• WHAT NEEDS TO BE DONE
The entries that follow should be reproduced exactly, with no images carried over.

• RECORDS SUPPLIED

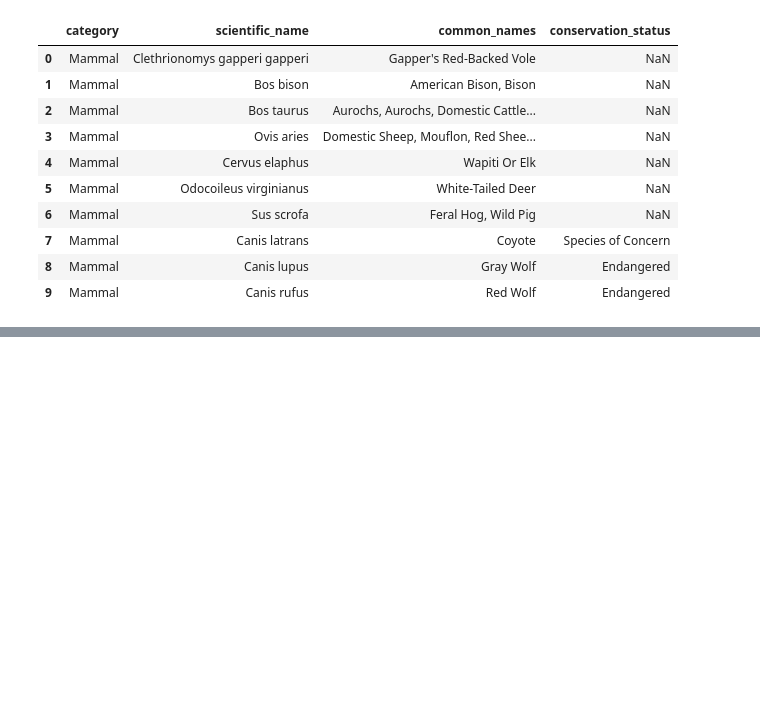
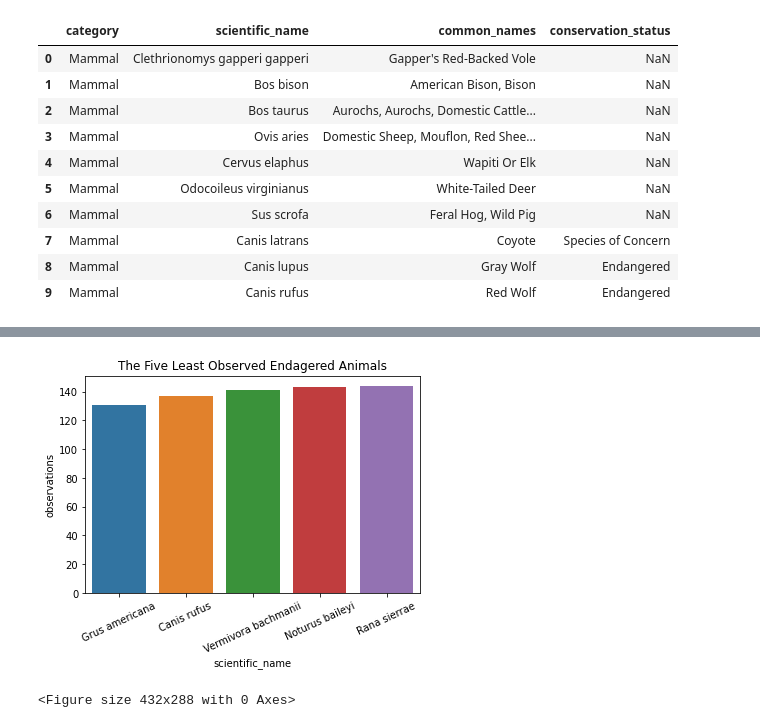
Before and after one commit to szayed99/Biodiversity, a Jupyter notebook: biodiversity.ipynb, the cells around one changed output, grey strips where cells are left out. Cells and saved outputs as stored; diff of their text form; code cells hidden in the pictures; blank space fills up the shorter version.

```diff
--- a/biodiversity.ipynb
+++ b/biodiversity.ipynb
@@ -132,0 +158,15 @@ Fish: 0.0000 %
+# %%
+endangered_df = full_df[full_df.conservation_status == "Endangered"].reset_index()
+# %%
+name_obs_end = endangered_df[
+    ["scientific_name", "observations", "category"]
+    ].groupby(
+    ["scientific_name", "category"]
+    ).observations.sum(
+    ).reset_index(
+    ).sort_values(
+    by = "observations"
+    ).reset_index(
+    drop = True
+    )
+name_obs_end.head(10)
@@ -132,0 +185,9 @@ Fish: 0.0000 %
+# %%
+sns.barplot(data = name_obs_end.iloc[0:5], x = "scientific_name", y = "observations")
+plt.xticks(rotation=25)
+plt.title("The Five Least Observed Endagered Animals")
+plt.show()
+plt.clf()
+# %% [output]
+[figure, added]
+<Figure size 432x288 with 0 Axes>
```
Also changed, not shown: parts of 33 cells of this notebook.
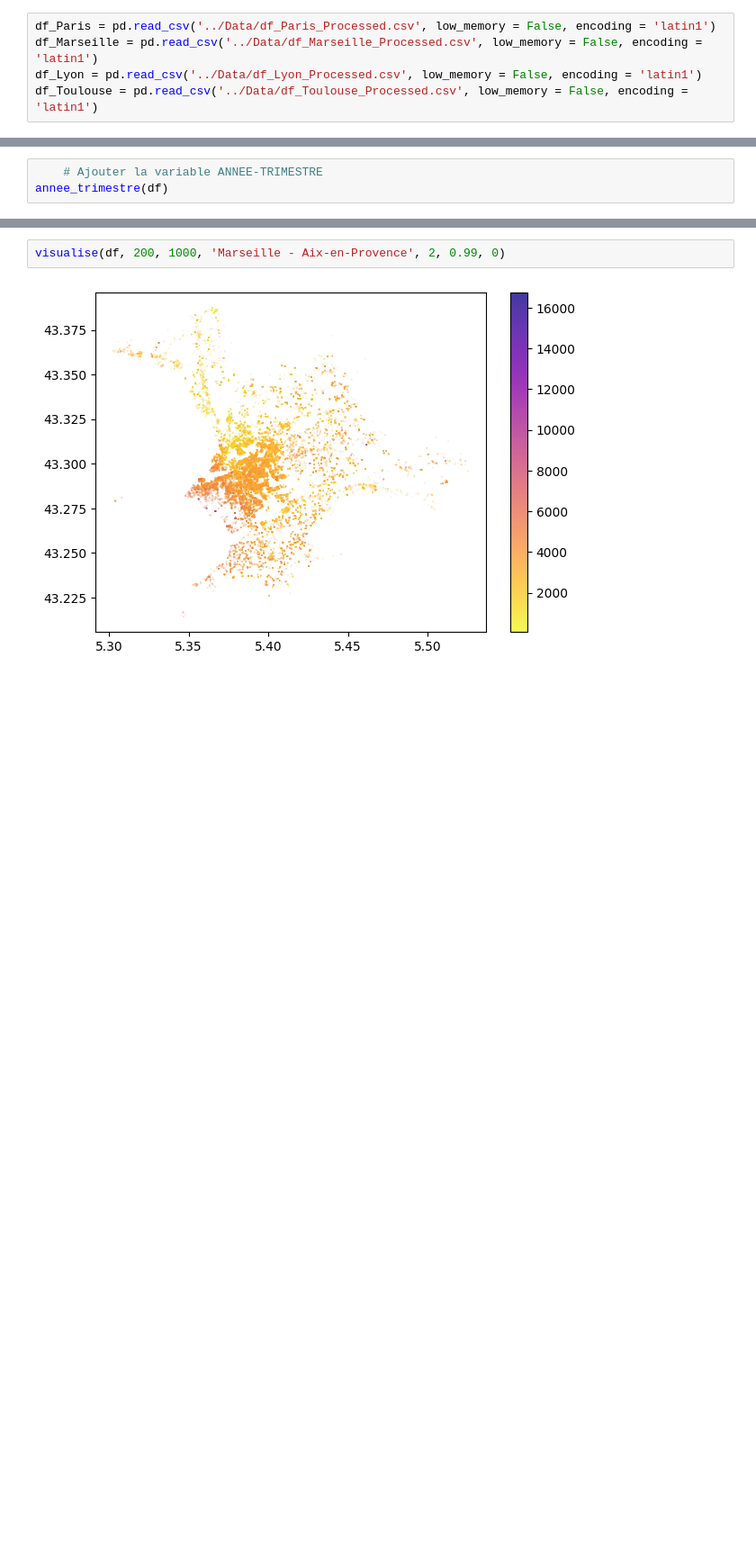
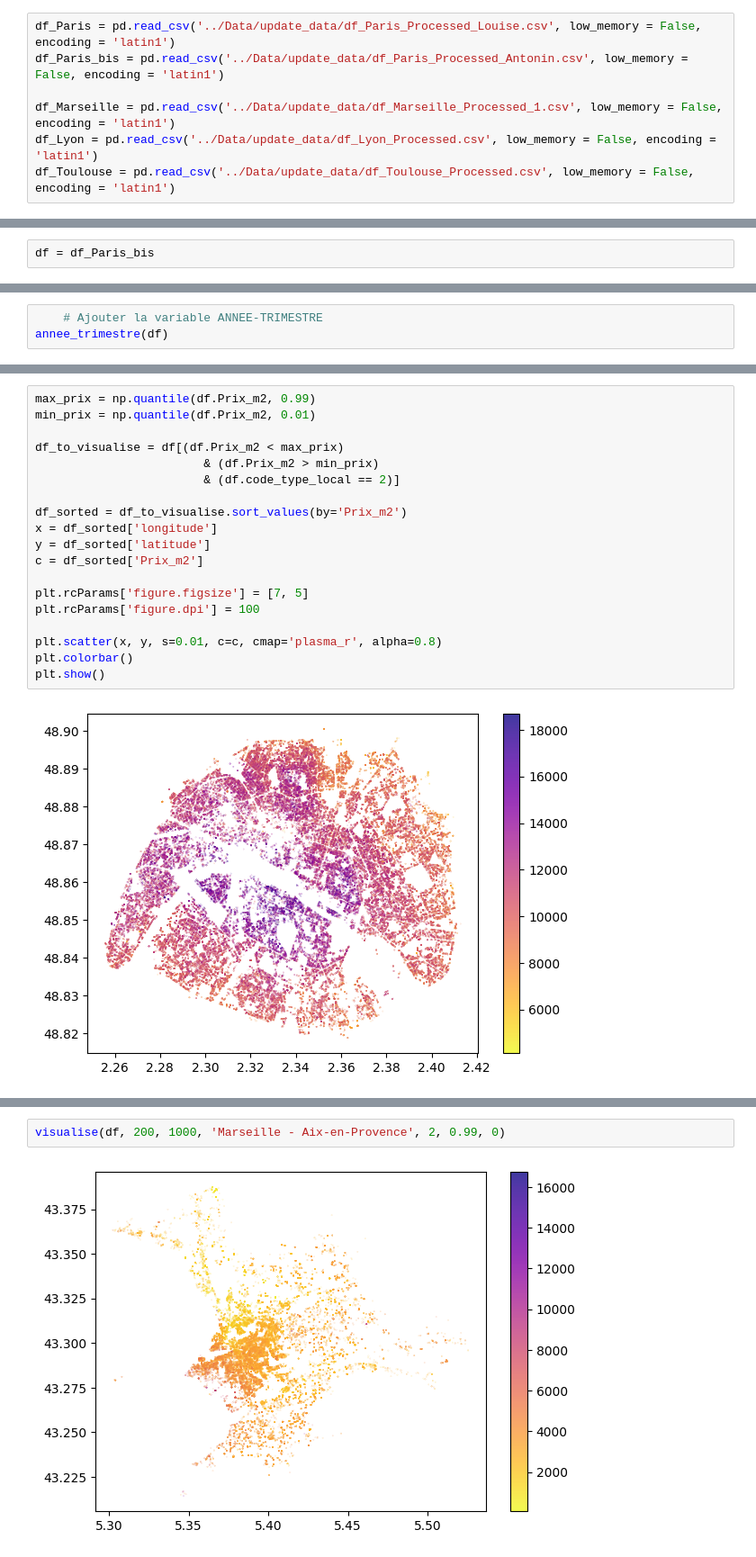
Before and after one commit to Clotilde-23/BDC, a Jupyter notebook: Notebooks/KNN-Coordonnees.ipynb, the cells around one changed output, grey strips where cells are left out. Shown at 90% size. Saved outputs shown, nothing was run; the diff lists cells and outputs as text; blank space fills up the shorter version.

```diff
--- a/Notebooks/KNN-Coordonnees.ipynb
+++ b/Notebooks/KNN-Coordonnees.ipynb
@@ -25,9 +25,11 @@ from sklearn.metrics import mean_absolute_percentage_error
 # %% [markdown]
 #### Import de la base
 # %%
-df_Paris = pd.read_csv('../Data/df_Paris_Processed.csv', low_memory = False, encoding = 'latin1')
-df_Marseille = pd.read_csv('../Data/df_Marseille_Processed.csv', low_memory = False, encoding = 'latin1')
-df_Lyon = pd.read_csv('../Data/df_Lyon_Processed.csv', low_memory = False, encoding = 'latin1')
-df_Toulouse = pd.read_csv('../Data/df_Toulouse_Processed.csv', low_memory = False, encoding = 'latin1')
+df_Paris = pd.read_csv('../Data/update_data/df_Paris_Processed_Louise.csv', low_memory = False, encoding = 'latin1')
+df_Paris_bis = pd.read_csv('../Data/update_data/df_Paris_Processed_Antonin.csv', low_memory = False, encoding = 'latin1')
+
+df_Marseille = pd.read_csv('../Data/update_data/df_Marseille_Processed_1.csv', low_memory = False, encoding = 'latin1')
+df_Lyon = pd.read_csv('../Data/update_data/df_Lyon_Processed.csv', low_memory = False, encoding = 'latin1')
+df_Toulouse = pd.read_csv('../Data/update_data/df_Toulouse_Processed.csv', low_memory = False, encoding = 'latin1')
 # %%
 df = pd.concat([df_Paris, df_Marseille, df_Lyon, df_Toulouse] , axis=0 , ignore_index=True)
@@ -63,4 +72,6 @@ df.head(4)
 # Pour utiliser les Knn
 # %% [markdown]
 ## Appliquer les fonctions aux données
+# %%
+df = df_Paris_bis
 # %%
@@ -74,3 +101,24 @@ annee_trimestre(df)
+# %%
+max_prix = np.quantile(df.Prix_m2, 0.99)
+min_prix = np.quantile(df.Prix_m2, 0.01)
+
+df_to_visualise = df[(df.Prix_m2 < max_prix)
+                        & (df.Prix_m2 > min_prix)
+                        & (df.code_type_local == 2)]
+
+df_sorted = df_to_visualise.sort_values(by='Prix_m2')
+x = df_sorted['longitude']
+y = df_sorted['latitude']
+c = df_sorted['Prix_m2']
+
+plt.rcParams['figure.figsize'] = [7, 5]
+plt.rcParams['figure.dpi'] = 100
+
+plt.scatter(x, y, s=0.01, c=c, cmap='plasma_r', alpha=0.8)
+plt.colorbar()
+plt.show()
+# %% [output]
+[figure, added]
 # %%
 visualise(df, 200, 1000, 'Paris', 2, 0.99, 0.1)
 # %% [output]
```
Also changed, not shown: parts of 15 cells of this notebook, 9 other files.
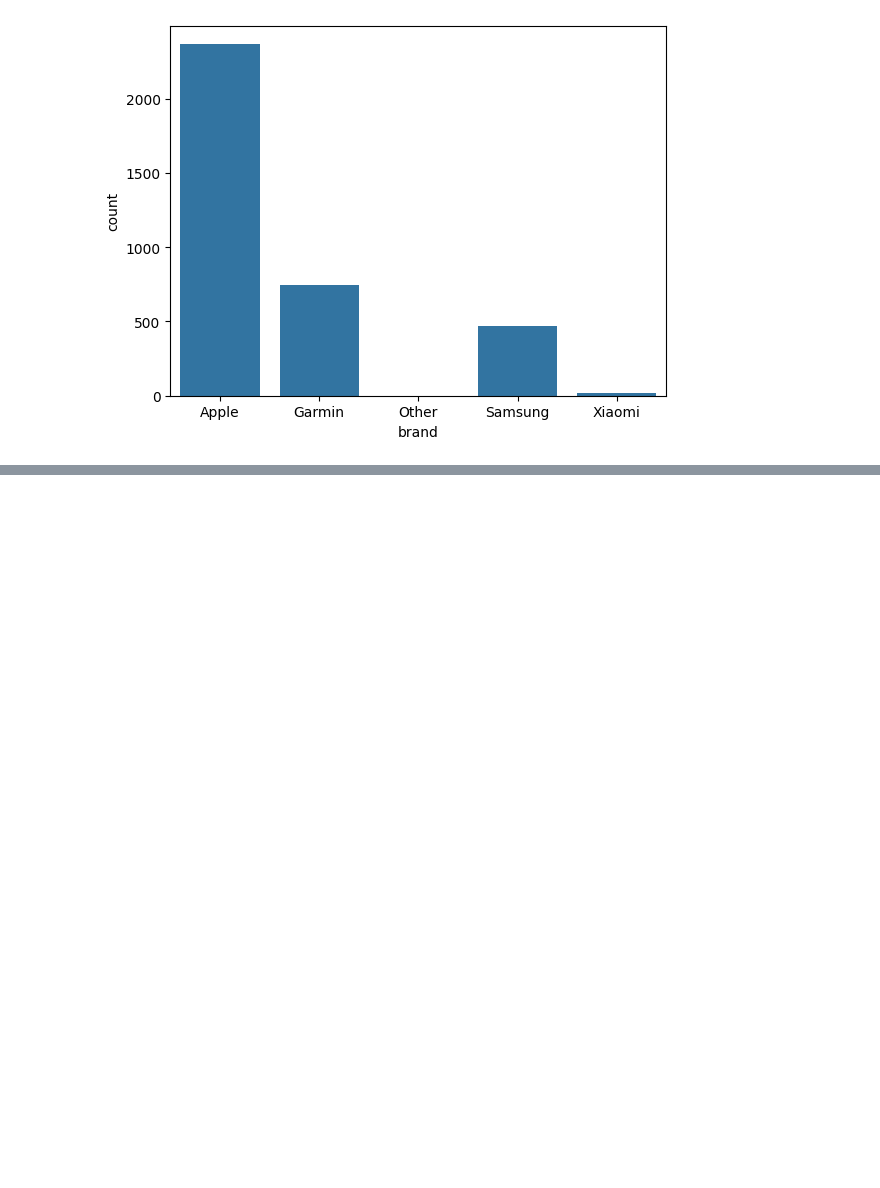
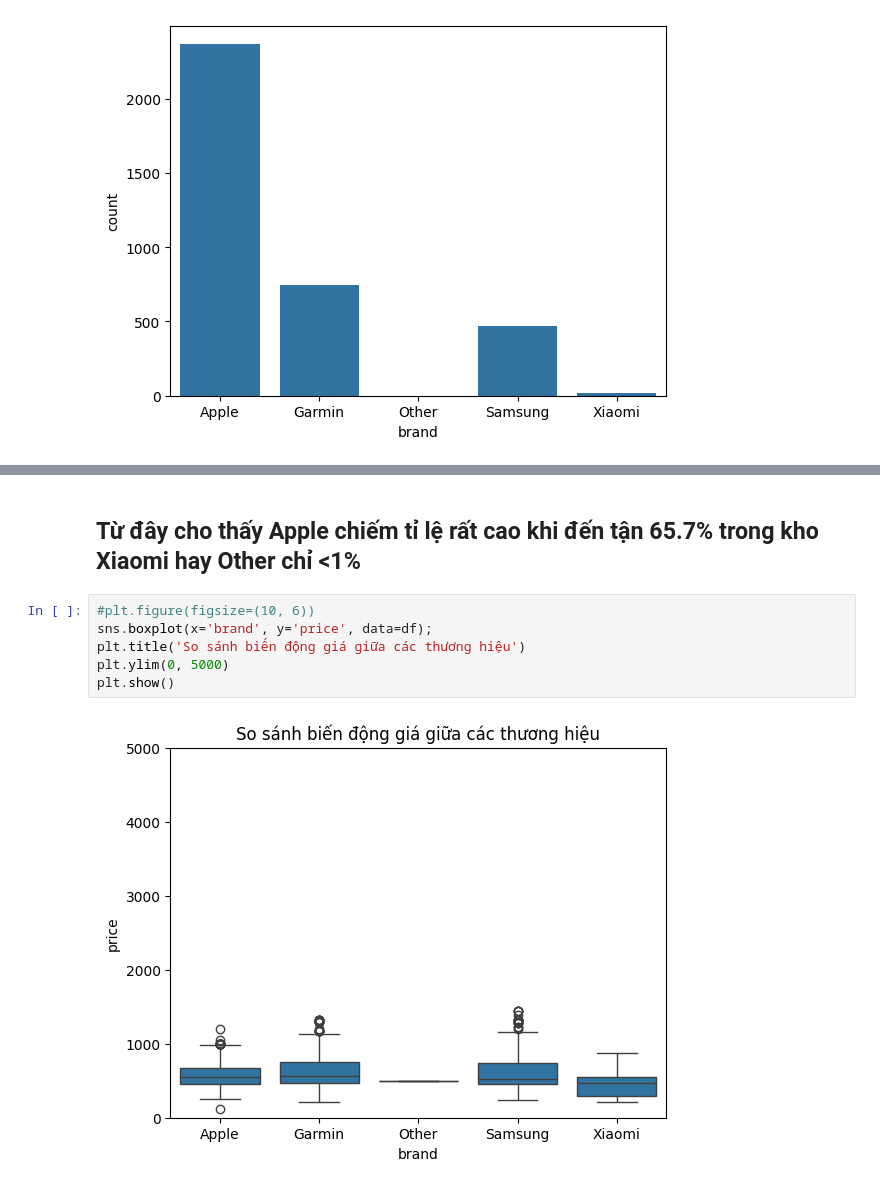
Before and after one commit to khangnguyen-data/Global_SmartWatch_Marketplace, a Jupyter notebook: EDA_demo.ipynb, the cells around one changed output, grey strips where cells are left out. Saved outputs shown, nothing was run; the diff lists cells and outputs as text; blank space fills up the shorter version.

```diff
--- a/EDA_demo.ipynb
+++ b/EDA_demo.ipynb
@@ -139,0 +163,10 @@ sns.countplot(data=df, x='brand');
+# %% [markdown]
+## Từ đây cho thấy Apple chiếm tỉ lệ rất cao khi đến tận 65.7% trong kho Xiaomi hay Other chỉ <1%
+# %%
+#plt.figure(figsize=(10, 6))
+sns.boxplot(x='brand', y='price', data=df);
+plt.title('So sánh biến động giá giữa các thương hiệu')
+plt.ylim(0, 5000)
+plt.show()
+# %% [output]
+[figure, added]
```
Also changed, not shown: parts of 20 cells of this notebook.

• REPLY TO THE EXERCISE
Before and after one commit to szayed99/Biodiversity, a Jupyter notebook: biodiversity.ipynb, the cells around one changed output, grey strips where cells are left out. Cells and saved outputs as stored; diff of their text form; code cells hidden in the pictures; blank space fills up the shorter version.

```diff
--- a/biodiversity.ipynb
+++ b/biodiversity.ipynb
@@ -132,0 +158,15 @@ Fish: 0.0000 %
+# %%
+endangered_df = full_df[full_df.conservation_status == "Endangered"].reset_index()
+# %%
+name_obs_end = endangered_df[
+    ["scientific_name", "observations", "category"]
+    ].groupby(
+    ["scientific_name", "category"]
+    ).observations.sum(
+    ).reset_index(
+    ).sort_values(
+    by = "observations"
+    ).reset_index(
+    drop = True
+    )
+name_obs_end.head(10)
@@ -132,0 +185,9 @@ Fish: 0.0000 %
+# %%
+sns.barplot(data = name_obs_end.iloc[0:5], x = "scientific_name", y = "observations")
+plt.xticks(rotation=25)
+plt.title("The Five Least Observed Endagered Animals")
+plt.show()
+plt.clf()
+# %% [output]
+[figure, added]
+<Figure size 432x288 with 0 Axes>
```
Also changed, not shown: parts of 33 cells of this notebook.
Before and after one commit to Clotilde-23/BDC, a Jupyter notebook: Notebooks/KNN-Coordonnees.ipynb, the cells around one changed output, grey strips where cells are left out. Shown at 90% size. Saved outputs shown, nothing was run; the diff lists cells and outputs as text; blank space fills up the shorter version.

```diff
--- a/Notebooks/KNN-Coordonnees.ipynb
+++ b/Notebooks/KNN-Coordonnees.ipynb
@@ -25,9 +25,11 @@ from sklearn.metrics import mean_absolute_percentage_error
 # %% [markdown]
 #### Import de la base
 # %%
-df_Paris = pd.read_csv('../Data/df_Paris_Processed.csv', low_memory = False, encoding = 'latin1')
-df_Marseille = pd.read_csv('../Data/df_Marseille_Processed.csv', low_memory = False, encoding = 'latin1')
-df_Lyon = pd.read_csv('../Data/df_Lyon_Processed.csv', low_memory = False, encoding = 'latin1')
-df_Toulouse = pd.read_csv('../Data/df_Toulouse_Processed.csv', low_memory = False, encoding = 'latin1')
+df_Paris = pd.read_csv('../Data/update_data/df_Paris_Processed_Louise.csv', low_memory = False, encoding = 'latin1')
+df_Paris_bis = pd.read_csv('../Data/update_data/df_Paris_Processed_Antonin.csv', low_memory = False, encoding = 'latin1')
+
+df_Marseille = pd.read_csv('../Data/update_data/df_Marseille_Processed_1.csv', low_memory = False, encoding = 'latin1')
+df_Lyon = pd.read_csv('../Data/update_data/df_Lyon_Processed.csv', low_memory = False, encoding = 'latin1')
+df_Toulouse = pd.read_csv('../Data/update_data/df_Toulouse_Processed.csv', low_memory = False, encoding = 'latin1')
 # %%
 df = pd.concat([df_Paris, df_Marseille, df_Lyon, df_Toulouse] , axis=0 , ignore_index=True)
@@ -63,4 +72,6 @@ df.head(4)
 # Pour utiliser les Knn
 # %% [markdown]
 ## Appliquer les fonctions aux données
+# %%
+df = df_Paris_bis
 # %%
@@ -74,3 +101,24 @@ annee_trimestre(df)
+# %%
+max_prix = np.quantile(df.Prix_m2, 0.99)
+min_prix = np.quantile(df.Prix_m2, 0.01)
+
+df_to_visualise = df[(df.Prix_m2 < max_prix)
+                        & (df.Prix_m2 > min_prix)
+                        & (df.code_type_local == 2)]
+
+df_sorted = df_to_visualise.sort_values(by='Prix_m2')
+x = df_sorted['longitude']
+y = df_sorted['latitude']
+c = df_sorted['Prix_m2']
+
+plt.rcParams['figure.figsize'] = [7, 5]
+plt.rcParams['figure.dpi'] = 100
+
+plt.scatter(x, y, s=0.01, c=c, cmap='plasma_r', alpha=0.8)
+plt.colorbar()
+plt.show()
+# %% [output]
+[figure, added]
 # %%
 visualise(df, 200, 1000, 'Paris', 2, 0.99, 0.1)
 # %% [output]
```
Also changed, not shown: parts of 15 cells of this notebook, 9 other files.
Before and after one commit to khangnguyen-data/Global_SmartWatch_Marketplace, a Jupyter notebook: EDA_demo.ipynb, the cells around one changed output, grey strips where cells are left out. Saved outputs shown, nothing was run; the diff lists cells and outputs as text; blank space fills up the shorter version.

```diff
--- a/EDA_demo.ipynb
+++ b/EDA_demo.ipynb
@@ -139,0 +163,10 @@ sns.countplot(data=df, x='brand');
+# %% [markdown]
+## Từ đây cho thấy Apple chiếm tỉ lệ rất cao khi đến tận 65.7% trong kho Xiaomi hay Other chỉ <1%
+# %%
+#plt.figure(figsize=(10, 6))
+sns.boxplot(x='brand', y='price', data=df);
+plt.title('So sánh biến động giá giữa các thương hiệu')
+plt.ylim(0, 5000)
+plt.show()
+# %% [output]
+[figure, added]
```
Also changed, not shown: parts of 20 cells of this notebook.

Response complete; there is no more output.